• _REQUIREMENT_
In the lines below, look for "CADKernel". Copy each line where it appears.

• _RECORD EXTRACTS_
Start of Block

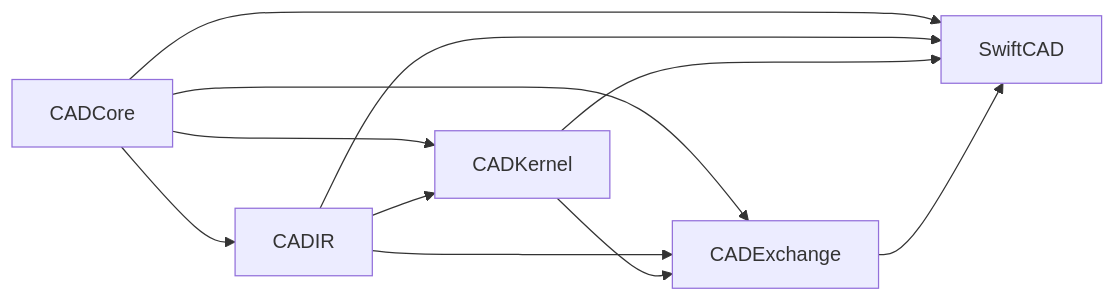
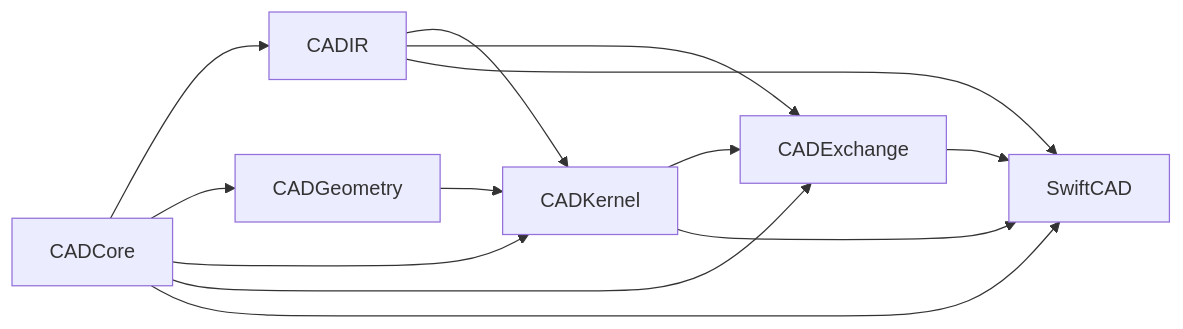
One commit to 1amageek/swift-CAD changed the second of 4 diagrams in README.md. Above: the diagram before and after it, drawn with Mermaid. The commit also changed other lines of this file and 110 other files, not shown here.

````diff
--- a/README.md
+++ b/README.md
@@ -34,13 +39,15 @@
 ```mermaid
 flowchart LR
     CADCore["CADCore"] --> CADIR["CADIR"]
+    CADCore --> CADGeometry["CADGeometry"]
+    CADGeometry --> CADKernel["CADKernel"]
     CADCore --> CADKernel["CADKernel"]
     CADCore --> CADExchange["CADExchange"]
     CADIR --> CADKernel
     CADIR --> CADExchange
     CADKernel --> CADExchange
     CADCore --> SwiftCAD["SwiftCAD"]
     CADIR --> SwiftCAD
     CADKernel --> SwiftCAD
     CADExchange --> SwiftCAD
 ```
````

End of Block
Start of Block

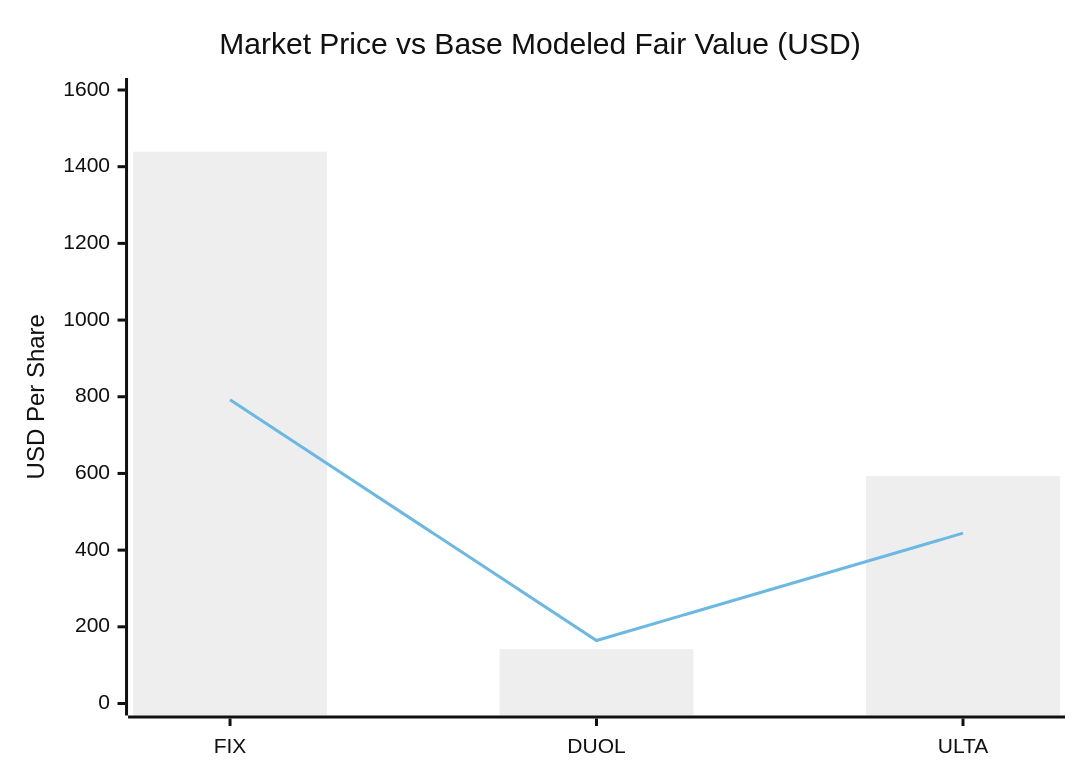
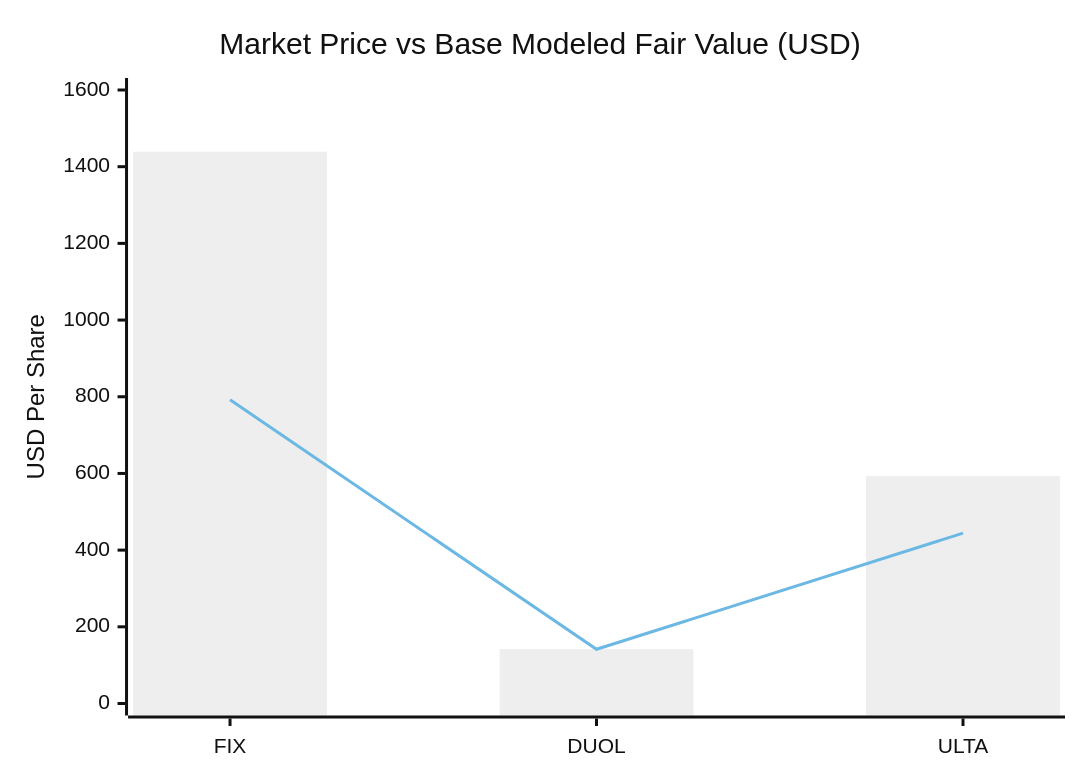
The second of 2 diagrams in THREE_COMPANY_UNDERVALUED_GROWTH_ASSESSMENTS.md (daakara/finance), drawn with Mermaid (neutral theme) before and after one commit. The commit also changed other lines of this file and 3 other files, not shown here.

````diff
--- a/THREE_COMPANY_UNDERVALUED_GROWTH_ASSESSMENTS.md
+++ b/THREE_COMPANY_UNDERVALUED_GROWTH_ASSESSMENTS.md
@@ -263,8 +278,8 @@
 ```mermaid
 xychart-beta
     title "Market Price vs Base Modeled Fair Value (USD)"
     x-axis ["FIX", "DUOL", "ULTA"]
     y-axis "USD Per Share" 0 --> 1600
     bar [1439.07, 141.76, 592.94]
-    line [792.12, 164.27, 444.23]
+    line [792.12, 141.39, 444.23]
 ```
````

End of Block

• _FINISHED EXERCISE_
+    CADGeometry --> CADKernel["CADKernel"]
     CADCore --> CADKernel["CADKernel"]
     CADIR --> CADKernel
     CADKernel --> CADExchange
     CADKernel --> SwiftCAD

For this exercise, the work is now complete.